16But being dissuaded from this by Laniogaisus, at that time a tribune, whom we have already spoken of as the only person who was present with Constans when he was dying, himself serving at that time as a volunteer; and being assured by Laniogaisus that the Franks, of whom he himself was a countryman, would put him to death, or else betray him for a bribe, he saw no safety anywhere in the present emergency, and so was driven to extreme counsels. And by degrees, having secretly conferred with the chiefs of the principal legions, and having excited them by the magnitude of promised rewards, he tore for use on this occasion the purple silk from the insignia of the dragons and standards, and so assumed the title of emperor.

17And while these events are passing in Gaul, one day, a little before sunset, an unexpected messenger arrived at Milan, relating fully that Silvanus, being ambitious to rise above his place as commander of the infantry, had tampered with the army, and assumed the imperial dignity.

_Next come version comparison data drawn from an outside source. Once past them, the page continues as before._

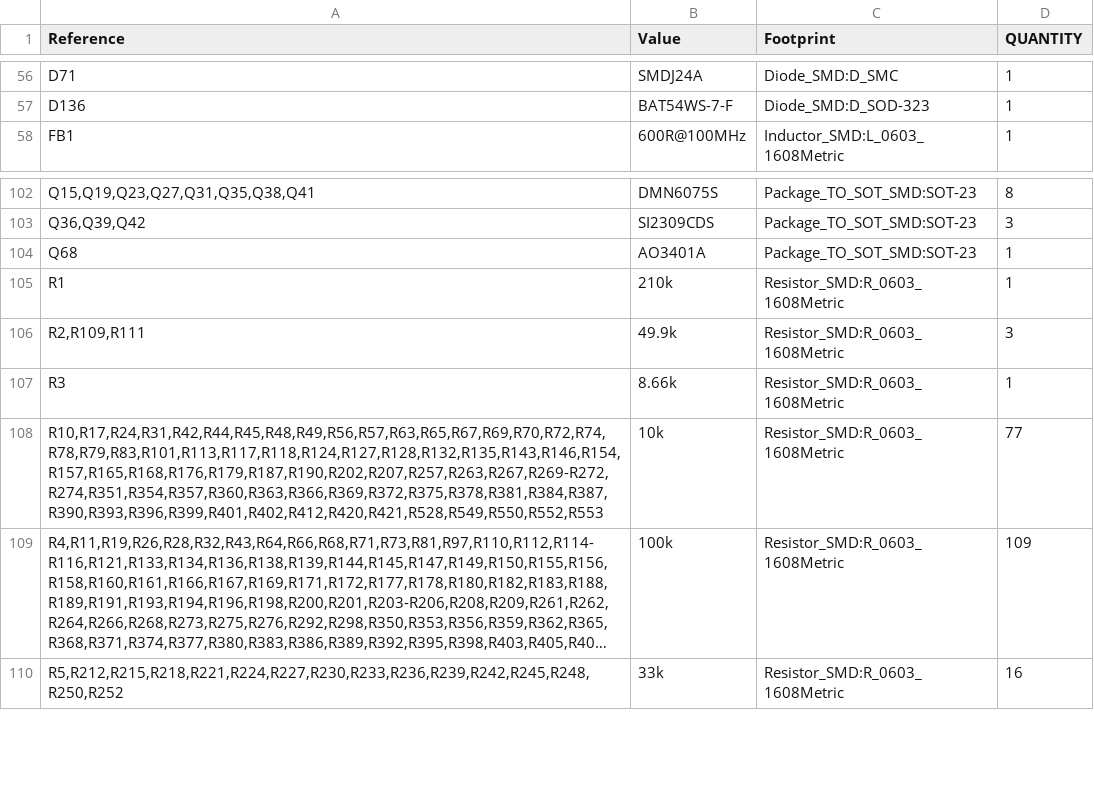
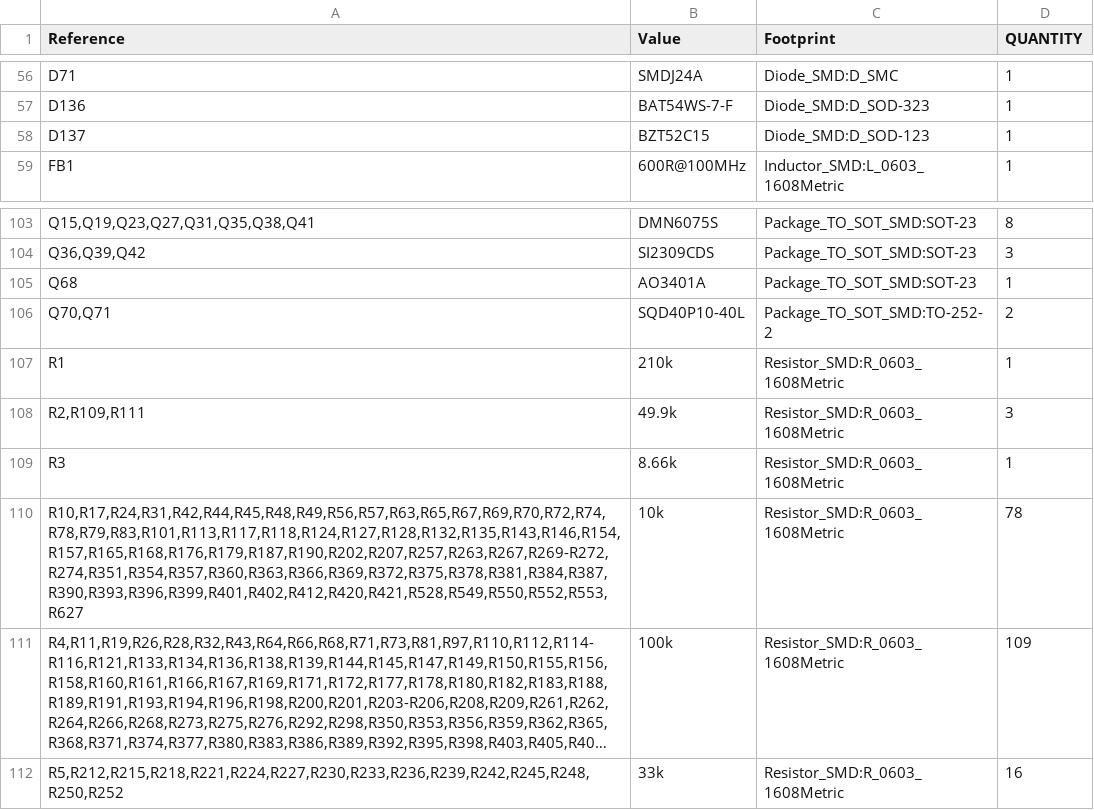
Before and after one commit to Ethan-Poag/blackstart, a CSV file: mechanical/bom.csv, drawn as a sheet; only a part is shown, gaps mark what is left out; long unchanged cells end in …; addresses are those after the commit; the diff names each change by its address in the sheet, - before the commit and + after, or states it on an @@ line.

```diff
--- a/mechanical/bom.csv
+++ b/mechanical/bom.csv
+row 58: D137 | BZT52C15 | Diode_SMD:D_SOD-123 | 1
+row 106: Q70,Q71 | SQD40P10-40L | Package_TO_SOT_SMD:TO-252-2 | 2
-A110 (Reference): R10,R17,R24,R31,R42,R44,R45,R48,R49,R56,R57,R63,R65,R67,R69,R70,R72,R74,R78,R79,R83,R101,R113,R117,R118,R124,R127,R128,R132,R135,R143,R146,R154,R157,R165,R168,R176,R179,R187,R190,R202,R207,R257,R263,R267,R269-R272,R274,R351,R354,R357,R360,R363,R366,R369,R372,R375,R378,R381,R384,R387,R390,R393,R396,R399,R401,R402,R412,R420,R421,R528,R549,R550,R552,R553
+A110 (Reference): R10,R17,R24,R31,R42,R44,R45,R48,R49,R56,R57,R63,R65,R67,R69,R70,R72,R74,R78,R79,R83,R101,R113,R117,R118,R124,R127,R128,R132,R135,R143,R146,R154,R157,R165,R168,R176,R179,R187,R190,R202,R207,R257,R263,R267,R269-R272,R274,R351,R354,R357,R360,R363,R366,R369,R372,R375,R378,R381,R384,R387,R390,R393,R396,R399,R401,R402,R412,R420,R421,R528,R549,R550,R552,R553,R627
-D110 (QUANTITY): 77
+D110 (QUANTITY): 78
```
Also changed, not shown: bom/outputs_bom.csv, docs/genctl_bom.csv, 3 other files.
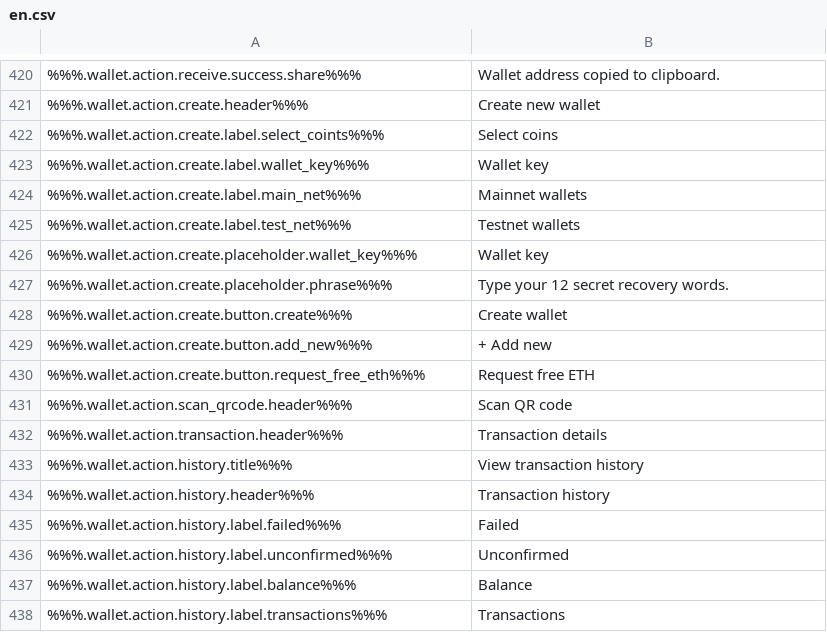
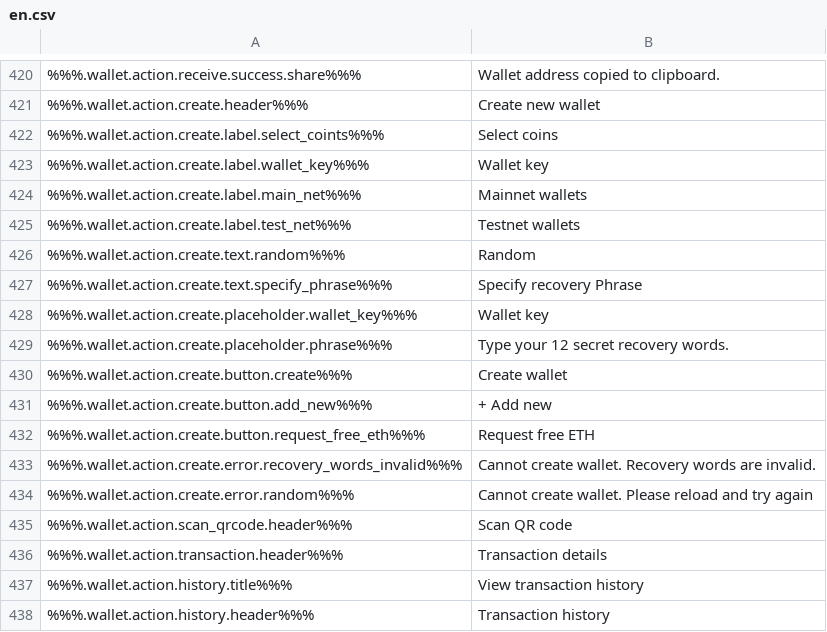
Before and after one commit to ninjadotorg/handshake-i18n, a CSV file: store/en.csv, drawn as a sheet; only a part is shown, gaps mark what is left out; the shorter side is filled out with more unchanged rows; the diff names each change by its address in the sheet, - before the commit and + after, or states it on an @@ line.

```diff
--- a/store/en.csv
+++ b/store/en.csv
+row 426: %%%.wallet.action.create.text.random%%% | Random
+row 427: %%%.wallet.action.create.text.specify_phrase%%% | Specify recovery Phrase
+row 433: %%%.wallet.action.create.error.recovery_words_invalid%%% | Cannot create wallet. Recovery words are invalid.
+row 434: %%%.wallet.action.create.error.random%%% | Cannot create wallet. Please reload and try again
```
Also changed, not shown: 2 other files.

18Constantius, at this amazing and unexpected event, seemed as if struck by a thunderbolt of fate, and having at once summoned a council to meet at the second watch, all the nobles hastened to the palace. No one had either mind to conceive or tongue to recommend what was best to be done; but in suppressed tones they mentioned the name of Ursicinus as a man eminent for skill in affairs of war, and one who had been undeservedly exposed to most injurious treatment. He was immediately sent for by the principal chamberlain, which is the most honourable kind of summons, and as soon as he entered the council-chamber he was offered the purple to salute much more graciously than at any former time. Diocletian was the first who introduced the custom of offering reverence to the emperor after this foreign manner and royal pretension; whereas all former princes, as we read, had been saluted like judges.

19And so the man who a little while before, through the malevolent persecution of certain of the courtiers, had been termed the whirlpool of the East, and who had been accused of a design to aim at the supreme power for his sons, was now recommended as one who was a most skilful general, who had been the comrade of the great Constantine, and as the only man capable of extinguishing the threatened conflagration. And though the reasons for which he was sent for were honest, they were not wholly free from underhand motives. For while great anxiety was felt that Silvanus should be destroyed as a most formidable rebel, yet, if that object miscarried, it was thought that Ursicinus, being damaged by the failure, would himself easily be ruined; so that no scruple, which else was to be feared, would interpose to save him from destruction.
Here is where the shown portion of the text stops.